More flexible leasing will finally allow brands to show off and have a bit of fun without signing up for ten years at a time. So our shopping centres will become venues for product launches, branded experiences and pop-up exhibitions like the Samsung Experience in London and the Adidas Originals exhibition in Seoul, shown here. The empty boxes left by our dearly departed stores will open up a thousand opportunities. Some will be converted to digital interactive leisure concepts such as Toca Social’s football based games (opening at the O2 this summer) or e-racing concepts from brands such as Zwift ( These brands will kickstart a retail revolution tentatively entitled ‘competitive socialising’. Other big box spaces will become health and beauty hubs offering fitness and yoga sessions, lunchtime botox, teeth whitening and de-stress injections.
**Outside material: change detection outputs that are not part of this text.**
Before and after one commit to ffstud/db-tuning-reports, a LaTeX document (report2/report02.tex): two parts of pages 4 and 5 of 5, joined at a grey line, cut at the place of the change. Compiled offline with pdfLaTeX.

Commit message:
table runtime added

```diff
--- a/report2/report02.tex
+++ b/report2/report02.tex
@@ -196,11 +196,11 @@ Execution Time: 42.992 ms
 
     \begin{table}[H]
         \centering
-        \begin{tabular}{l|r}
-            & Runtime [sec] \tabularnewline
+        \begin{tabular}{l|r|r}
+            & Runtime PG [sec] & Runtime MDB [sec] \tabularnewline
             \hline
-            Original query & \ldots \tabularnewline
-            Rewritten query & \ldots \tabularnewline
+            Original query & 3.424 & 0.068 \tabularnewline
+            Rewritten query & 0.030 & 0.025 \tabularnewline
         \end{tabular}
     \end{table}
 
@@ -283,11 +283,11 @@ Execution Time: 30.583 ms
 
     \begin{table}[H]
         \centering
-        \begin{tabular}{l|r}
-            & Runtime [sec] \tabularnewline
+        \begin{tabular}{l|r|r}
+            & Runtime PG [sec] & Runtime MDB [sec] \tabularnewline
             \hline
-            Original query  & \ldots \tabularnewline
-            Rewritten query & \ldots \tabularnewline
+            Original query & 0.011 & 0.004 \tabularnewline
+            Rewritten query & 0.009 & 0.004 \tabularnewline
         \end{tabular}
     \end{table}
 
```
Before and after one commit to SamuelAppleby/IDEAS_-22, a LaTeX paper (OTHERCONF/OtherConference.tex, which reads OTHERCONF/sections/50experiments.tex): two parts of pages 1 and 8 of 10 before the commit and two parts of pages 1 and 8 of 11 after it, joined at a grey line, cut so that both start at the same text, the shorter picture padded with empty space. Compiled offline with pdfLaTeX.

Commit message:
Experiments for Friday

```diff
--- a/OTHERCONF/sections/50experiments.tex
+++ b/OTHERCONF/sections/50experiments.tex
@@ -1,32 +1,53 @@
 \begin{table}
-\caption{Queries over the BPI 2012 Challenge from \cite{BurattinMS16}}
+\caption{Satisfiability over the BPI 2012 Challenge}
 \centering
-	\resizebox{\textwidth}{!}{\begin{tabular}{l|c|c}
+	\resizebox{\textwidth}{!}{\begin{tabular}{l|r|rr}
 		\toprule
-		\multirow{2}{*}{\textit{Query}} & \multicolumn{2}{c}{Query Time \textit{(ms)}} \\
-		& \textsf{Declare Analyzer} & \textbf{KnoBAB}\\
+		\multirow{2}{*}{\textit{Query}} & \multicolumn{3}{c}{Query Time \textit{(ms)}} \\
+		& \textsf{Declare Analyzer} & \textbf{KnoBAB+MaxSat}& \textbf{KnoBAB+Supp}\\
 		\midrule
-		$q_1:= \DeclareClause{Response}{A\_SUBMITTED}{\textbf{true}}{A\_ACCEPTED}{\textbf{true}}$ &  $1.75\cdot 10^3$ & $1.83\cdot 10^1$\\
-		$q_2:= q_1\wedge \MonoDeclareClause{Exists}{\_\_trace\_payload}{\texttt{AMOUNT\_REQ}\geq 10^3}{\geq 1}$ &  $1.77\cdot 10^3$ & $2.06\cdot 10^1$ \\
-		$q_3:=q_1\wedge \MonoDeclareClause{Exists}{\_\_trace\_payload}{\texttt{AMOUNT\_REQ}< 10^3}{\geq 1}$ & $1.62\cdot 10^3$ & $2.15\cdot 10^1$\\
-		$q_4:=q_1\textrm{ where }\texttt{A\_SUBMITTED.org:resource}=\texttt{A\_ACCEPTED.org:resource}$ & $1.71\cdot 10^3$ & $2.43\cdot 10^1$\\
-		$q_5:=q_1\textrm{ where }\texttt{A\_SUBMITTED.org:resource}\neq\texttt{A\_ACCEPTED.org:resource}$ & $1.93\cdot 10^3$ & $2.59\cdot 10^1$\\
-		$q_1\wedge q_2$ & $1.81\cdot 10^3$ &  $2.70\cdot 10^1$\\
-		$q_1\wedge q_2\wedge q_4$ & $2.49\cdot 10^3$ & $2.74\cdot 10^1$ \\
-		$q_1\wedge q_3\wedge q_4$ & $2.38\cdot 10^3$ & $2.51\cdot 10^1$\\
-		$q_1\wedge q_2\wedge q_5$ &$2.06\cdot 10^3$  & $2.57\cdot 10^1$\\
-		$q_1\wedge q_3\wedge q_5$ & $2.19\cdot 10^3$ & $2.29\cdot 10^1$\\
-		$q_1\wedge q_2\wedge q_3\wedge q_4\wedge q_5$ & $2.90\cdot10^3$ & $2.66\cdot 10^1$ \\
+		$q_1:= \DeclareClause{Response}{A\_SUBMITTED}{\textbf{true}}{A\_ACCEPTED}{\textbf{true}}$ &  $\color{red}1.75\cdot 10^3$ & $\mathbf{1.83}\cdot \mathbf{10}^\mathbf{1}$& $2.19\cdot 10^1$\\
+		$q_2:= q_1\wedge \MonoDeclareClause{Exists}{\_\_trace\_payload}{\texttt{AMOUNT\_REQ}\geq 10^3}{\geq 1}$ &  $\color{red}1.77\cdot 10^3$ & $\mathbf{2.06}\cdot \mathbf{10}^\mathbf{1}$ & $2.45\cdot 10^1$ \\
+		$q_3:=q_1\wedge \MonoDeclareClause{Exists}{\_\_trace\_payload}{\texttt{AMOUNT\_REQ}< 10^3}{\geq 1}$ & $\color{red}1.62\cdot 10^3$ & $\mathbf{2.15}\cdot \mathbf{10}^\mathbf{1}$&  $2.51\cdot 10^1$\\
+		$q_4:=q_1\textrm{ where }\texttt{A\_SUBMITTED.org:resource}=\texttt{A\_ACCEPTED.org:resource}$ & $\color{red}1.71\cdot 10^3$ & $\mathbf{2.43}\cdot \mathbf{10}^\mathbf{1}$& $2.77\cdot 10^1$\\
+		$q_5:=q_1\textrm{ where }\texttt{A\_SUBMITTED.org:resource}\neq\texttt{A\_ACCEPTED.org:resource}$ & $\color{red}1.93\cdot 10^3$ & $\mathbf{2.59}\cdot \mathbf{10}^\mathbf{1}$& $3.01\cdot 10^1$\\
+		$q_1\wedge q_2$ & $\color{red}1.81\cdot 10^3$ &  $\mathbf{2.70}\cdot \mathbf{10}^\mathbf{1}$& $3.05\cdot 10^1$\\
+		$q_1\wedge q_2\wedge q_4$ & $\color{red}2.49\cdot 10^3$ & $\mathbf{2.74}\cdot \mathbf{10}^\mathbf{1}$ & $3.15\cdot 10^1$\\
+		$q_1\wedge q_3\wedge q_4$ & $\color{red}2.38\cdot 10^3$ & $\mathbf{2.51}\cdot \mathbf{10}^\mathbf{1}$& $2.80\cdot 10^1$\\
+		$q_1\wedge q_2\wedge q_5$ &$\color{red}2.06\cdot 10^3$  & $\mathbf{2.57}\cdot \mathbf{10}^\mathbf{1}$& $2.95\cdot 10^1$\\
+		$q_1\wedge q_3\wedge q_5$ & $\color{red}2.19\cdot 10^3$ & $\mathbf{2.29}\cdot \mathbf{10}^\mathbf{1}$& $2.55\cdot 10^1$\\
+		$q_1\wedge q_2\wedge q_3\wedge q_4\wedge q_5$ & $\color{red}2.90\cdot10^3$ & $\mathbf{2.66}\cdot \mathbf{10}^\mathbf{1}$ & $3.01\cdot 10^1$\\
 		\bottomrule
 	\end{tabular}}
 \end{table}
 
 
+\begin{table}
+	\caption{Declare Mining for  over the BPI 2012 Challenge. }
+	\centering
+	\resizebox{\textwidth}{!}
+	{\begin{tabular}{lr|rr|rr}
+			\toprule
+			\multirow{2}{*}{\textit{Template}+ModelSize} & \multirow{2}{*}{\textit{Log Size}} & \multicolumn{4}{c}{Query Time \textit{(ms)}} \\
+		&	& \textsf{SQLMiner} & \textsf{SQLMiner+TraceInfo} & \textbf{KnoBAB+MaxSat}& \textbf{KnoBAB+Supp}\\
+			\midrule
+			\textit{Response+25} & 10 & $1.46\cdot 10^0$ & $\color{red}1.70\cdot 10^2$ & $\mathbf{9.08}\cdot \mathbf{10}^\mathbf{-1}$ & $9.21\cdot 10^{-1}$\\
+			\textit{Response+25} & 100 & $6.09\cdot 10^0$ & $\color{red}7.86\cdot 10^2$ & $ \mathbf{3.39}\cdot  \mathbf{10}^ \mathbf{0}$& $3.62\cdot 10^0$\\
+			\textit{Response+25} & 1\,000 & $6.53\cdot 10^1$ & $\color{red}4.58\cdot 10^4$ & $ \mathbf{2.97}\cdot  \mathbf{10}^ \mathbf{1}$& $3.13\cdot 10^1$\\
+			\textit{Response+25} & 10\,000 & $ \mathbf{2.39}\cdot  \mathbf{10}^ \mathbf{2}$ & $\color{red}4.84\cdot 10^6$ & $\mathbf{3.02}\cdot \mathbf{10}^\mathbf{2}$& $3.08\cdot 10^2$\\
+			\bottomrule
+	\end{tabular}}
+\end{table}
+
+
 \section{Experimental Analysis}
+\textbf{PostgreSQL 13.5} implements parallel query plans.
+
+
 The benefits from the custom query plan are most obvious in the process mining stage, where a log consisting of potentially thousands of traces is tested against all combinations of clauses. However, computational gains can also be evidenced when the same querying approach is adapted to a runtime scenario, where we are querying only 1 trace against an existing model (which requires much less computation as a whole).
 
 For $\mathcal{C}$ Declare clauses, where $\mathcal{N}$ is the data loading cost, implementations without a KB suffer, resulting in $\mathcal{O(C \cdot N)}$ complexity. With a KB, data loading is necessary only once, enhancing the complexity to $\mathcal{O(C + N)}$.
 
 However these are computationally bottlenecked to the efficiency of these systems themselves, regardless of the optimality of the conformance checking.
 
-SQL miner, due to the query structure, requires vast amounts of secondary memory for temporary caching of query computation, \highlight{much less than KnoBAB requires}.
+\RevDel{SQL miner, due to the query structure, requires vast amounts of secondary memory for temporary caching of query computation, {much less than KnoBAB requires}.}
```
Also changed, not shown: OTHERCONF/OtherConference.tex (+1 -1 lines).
By contrast, much of the future will also be about reinventing the best of the past. Back in our towns and suburbs you may have already noticed that the age of the independent is returning. Your local butcher, baker (and candlestick maker) have been given an electrifying lease of life, heralding a decade of young innovators and entrepreneurs desperate to revitalise our communities now that rents are set to be somewhat more sensible. They’ll open funky new bars, delis, health food stores and restaurants on more flexible terms, which in turn will make for a more dynamic local retail scene. Our luckiest towns might even see their moribund concrete shopping centre replaced by a glazed market hall, brimful of fresh produce and eateries, not unlike the Victorian ones we demolished in the sixties.

So don’t listen to the techno-nerds. The stage has been cleared and new players are waiting eagerly in the wings. The audience has greater expectations than ever before and, oh boy, we’re determined to get out and enjoy ourselves. We want to experience things we’ve never even thought of. We want to see pop-ups and wacky brand collaborations. We want to hang out in big, breathtaking dining halls and cosy, artisan coffee shops and delis. We want our fast fashion chains to host start-ups and our favourite national brands to promote young talent in their branded incubators. We want to go to concerts, exhibitions, product launches and festivals of music, food and culture, and we want to join local clubs and go to workshops in the evening.

Above all, we want to live again. It’s obvious really.

This article was commissioned by my good friends (and loyal client) Aptos.

  Howard Saunders   May 06, 2021   Apple, Food, Future, Retail, San Francisco, shopping, smartphone, technology, Uncategorized   0 Comment   Read More